I know that it is difficult to represent the voice of 10,710 citizens of the city of Vidalia, but I think there’s ways to push/pull communications. I was once a two-time president of the Georgia Society for Healthcare Marketing and Public Relations, and one of the things that we did is we were a body of five who represented 147 healthcare systems across the state of Georgia – that’s a lot of information to pull in. So, we developed subcommittees – I think that is one of the opportunities we have within the city that we can develop those. These are things that I have done. Again, I think it builds a level of transparency and accountability that perhaps we need in the city.
I understand that it must be difficult to run a city – I understand that. But there have been things that I have been concerned with in the past four years. I was going to run in the 2019 election; however, my children were much smaller at that point. Now, there are things that I still see that are opportunities within the city.
We have not had financial [reports] in almost five months – I see that as problematic. I think there are opportunities in that. In the last report that I had, there were 11 police officers and 11 open positions for certified police officers within the city. We have a crime problem – we do. The only reason that we have two of those positions filled is because we hired two officers; we did have 13 open positions, but we hired those two officers fairly recently. I have heard countless times [about brown water]. I’m not impacted by brown water in the city of Vidalia, but I can throw a stone at the closest house [that is]. I know that it is a longterm problem, but I’d like to see a long-term solution to that. What does it look like in 20 years from now? I know that brown water is an issue; I have a kid that comes home from Sally D. Meadows Elementary School with a headache because he can’t drink the brown water while he’s at school, so I think that there’s lots of opportunities for change.

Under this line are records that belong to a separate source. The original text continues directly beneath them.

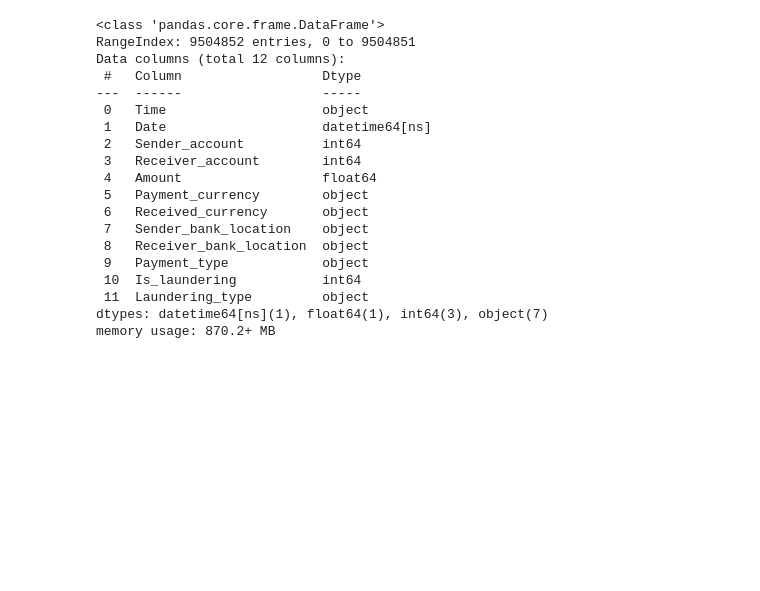
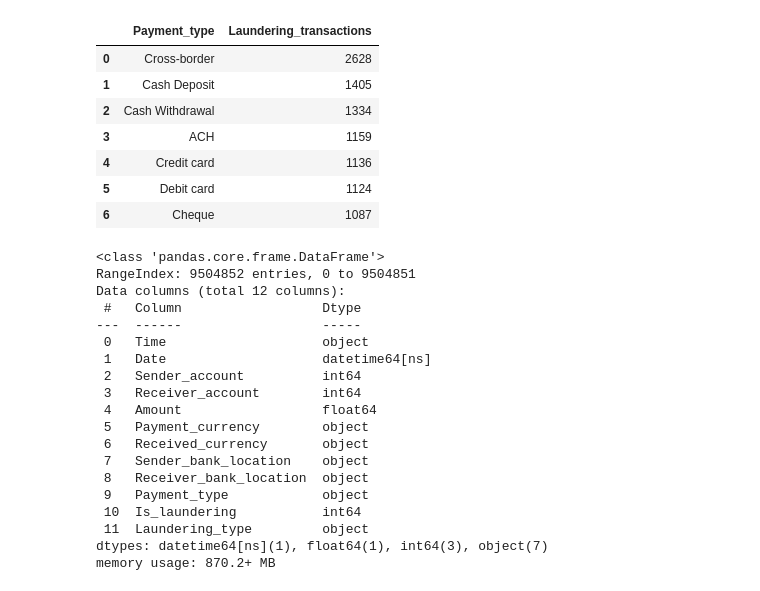
Before and after one commit to DamZav/aml-transactions-project, a Jupyter notebook: notebooks/EDA.ipynb, the cells around one changed output. Cells and saved outputs as stored; diff of their text form; code cells hidden in the pictures; blank space fills up the shorter version.

```diff
--- a/notebooks/EDA.ipynb
+++ b/notebooks/EDA.ipynb
@@ -43,3 +170,14 @@ df.describe()
+# %%
+laundering_df
+# %% [output]
+|  | Payment_type | Laundering_transactions |
+| 0 | Cross-border | 2628 |
+| 1 | Cash Deposit | 1405 |
+| 2 | Cash Withdrawal | 1334 |
+| 3 | ACH | 1159 |
+| 4 | Credit card | 1136 |
+| 5 | Debit card | 1124 |
+| 6 | Cheque | 1087 |
 # %%
 df['Date'] = pd.to_datetime(df['Date'])
 df['Time'] = pd.to_datetime(df['Time'], format='%H:%M:%S').dt.time
```
Also changed, not shown: parts of 14 cells of this notebook.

I have lots and lots of ideas. I’ve lived here forever. If you know me, you know I’m really energetic and ready to serve if you elect me to serve you.”
Harvill was asked the continued from page
most questions in questioning period, as she fielded inquiries on how to handle issues, such as crime, brown water, and lack of transparency. She explained that she does not have exact solutions for these issues, but believes that through communication and working together, the issues may be solved. She also shared that both she and her husband are small business owners who understand and champion the value of grants and other funding when attempting to complete projects.
The Toombs County Republican Party concluded the event with an open meet-and-greet, as candidates and attendees were able to mingle and further discuss any concerns and thoughts.